» **Directions**:
Go through the material below and copy all lines with "https".

» **Records for this exercise**:
______

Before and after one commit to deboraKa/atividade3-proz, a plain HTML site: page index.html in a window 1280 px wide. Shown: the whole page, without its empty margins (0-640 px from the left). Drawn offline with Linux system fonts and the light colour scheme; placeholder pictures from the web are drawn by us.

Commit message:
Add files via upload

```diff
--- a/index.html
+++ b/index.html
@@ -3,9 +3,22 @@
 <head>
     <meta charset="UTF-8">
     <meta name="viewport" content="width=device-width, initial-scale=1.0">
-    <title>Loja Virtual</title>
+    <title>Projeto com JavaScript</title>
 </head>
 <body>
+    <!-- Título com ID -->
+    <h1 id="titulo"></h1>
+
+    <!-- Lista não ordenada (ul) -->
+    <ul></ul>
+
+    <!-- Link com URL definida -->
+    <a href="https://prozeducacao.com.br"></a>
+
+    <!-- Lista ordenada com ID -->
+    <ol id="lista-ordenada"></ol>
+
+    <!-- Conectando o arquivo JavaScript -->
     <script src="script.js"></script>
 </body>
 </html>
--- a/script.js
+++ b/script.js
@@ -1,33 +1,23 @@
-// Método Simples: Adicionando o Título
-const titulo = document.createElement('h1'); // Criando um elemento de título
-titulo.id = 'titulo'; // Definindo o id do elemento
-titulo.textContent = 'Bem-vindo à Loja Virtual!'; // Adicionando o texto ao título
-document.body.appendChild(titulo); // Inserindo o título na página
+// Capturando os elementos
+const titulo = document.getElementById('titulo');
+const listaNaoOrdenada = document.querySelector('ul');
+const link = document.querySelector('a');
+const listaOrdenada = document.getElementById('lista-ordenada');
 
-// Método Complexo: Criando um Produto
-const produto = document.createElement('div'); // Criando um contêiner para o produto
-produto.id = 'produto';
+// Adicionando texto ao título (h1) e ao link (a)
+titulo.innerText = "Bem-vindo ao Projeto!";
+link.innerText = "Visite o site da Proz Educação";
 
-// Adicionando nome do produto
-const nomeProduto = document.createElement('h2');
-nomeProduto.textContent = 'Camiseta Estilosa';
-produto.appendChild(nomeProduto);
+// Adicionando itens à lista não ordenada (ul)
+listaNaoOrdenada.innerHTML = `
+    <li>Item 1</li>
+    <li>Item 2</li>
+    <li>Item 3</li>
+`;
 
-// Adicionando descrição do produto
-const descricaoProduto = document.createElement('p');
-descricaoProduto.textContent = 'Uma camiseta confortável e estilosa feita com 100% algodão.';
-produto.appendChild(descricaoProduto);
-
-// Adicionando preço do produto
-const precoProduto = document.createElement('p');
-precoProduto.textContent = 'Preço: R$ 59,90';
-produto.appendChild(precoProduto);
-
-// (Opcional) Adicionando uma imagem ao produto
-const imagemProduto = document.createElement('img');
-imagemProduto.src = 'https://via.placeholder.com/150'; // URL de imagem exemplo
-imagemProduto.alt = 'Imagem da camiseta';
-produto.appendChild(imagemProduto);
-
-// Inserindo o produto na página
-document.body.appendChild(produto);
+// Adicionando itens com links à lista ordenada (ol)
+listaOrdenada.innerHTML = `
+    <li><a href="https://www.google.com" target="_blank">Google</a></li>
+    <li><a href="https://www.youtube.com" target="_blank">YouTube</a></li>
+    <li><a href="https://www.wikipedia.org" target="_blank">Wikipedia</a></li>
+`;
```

______

» **Answer section**:
+    <a href="https://prozeducacao.com.br"></a>
-imagemProduto.src = 'https://via.placeholder.com/150'; // URL de imagem exemplo
+    <li><a href="https://www.google.com" target="_blank">Google</a></li>
+    <li><a href="https://www.youtube.com" target="_blank">YouTube</a></li>
+    <li><a href="https://www.wikipedia.org" target="_blank">Wikipedia</a></li>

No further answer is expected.